DATASET EXCERPTS =
<<<<

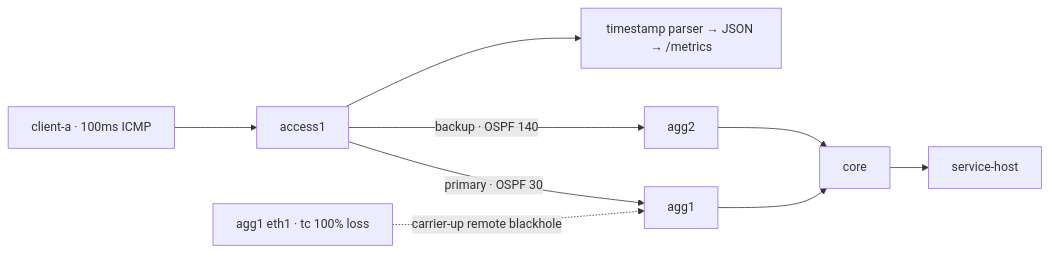
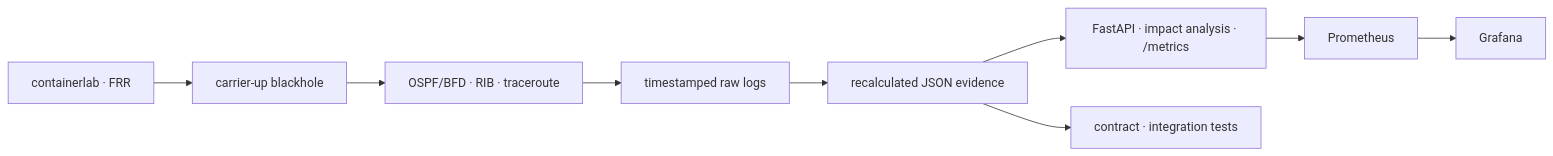
The diagram in README.md (teriyakki-jin/telconet-sentinel), drawn with Mermaid before and after one commit. The commit also changed other lines of this file, not shown here.

````diff
--- a/README.md
+++ b/README.md
@@ -82,11 +44,11 @@
 ```mermaid
 flowchart LR
-    PING["client-a · 100ms ICMP"] --> A1[access1]
-    A1 -->|"primary · OSPF 30"| G1[agg1]
-    A1 -->|"backup · OSPF 140"| G2[agg2]
-    G1 --> CORE[core]
-    G2 --> CORE
-    CORE --> SVC[service-host]
-    TC["agg1 eth1 · tc 100% loss"] -. "carrier-up remote blackhole" .-> G1
-    A1 --> OBS["timestamp parser → JSON → /metrics"]
+    LAB["containerlab · FRR"] --> FAULT["carrier-up blackhole"]
+    FAULT --> STATE["OSPF/BFD · RIB · traceroute"]
+    STATE --> RAW["timestamped raw logs"]
+    RAW --> JSON["recalculated JSON evidence"]
+    JSON --> API["FastAPI · impact analysis · /metrics"]
+    API --> PROM["Prometheus"]
+    PROM --> GRAFANA["Grafana"]
+    JSON --> TEST["contract · integration tests"]
 ```
````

>>>>

TASK BRIEF = Beginning with the line containing "flowchart LR" and ending with the line containing "eth1 · tc 100%", extract those lines exactly from the listing above, and only those.

THE ANSWER =
 flowchart LR
-    PING["client-a · 100ms ICMP"] --> A1[access1]
-    A1 -->|"primary · OSPF 30"| G1[agg1]
-    A1 -->|"backup · OSPF 140"| G2[agg2]
-    G1 --> CORE[core]
-    G2 --> CORE
-    CORE --> SVC[service-host]
-    TC["agg1 eth1 · tc 100% loss"] -. "carrier-up remote blackhole" .-> G1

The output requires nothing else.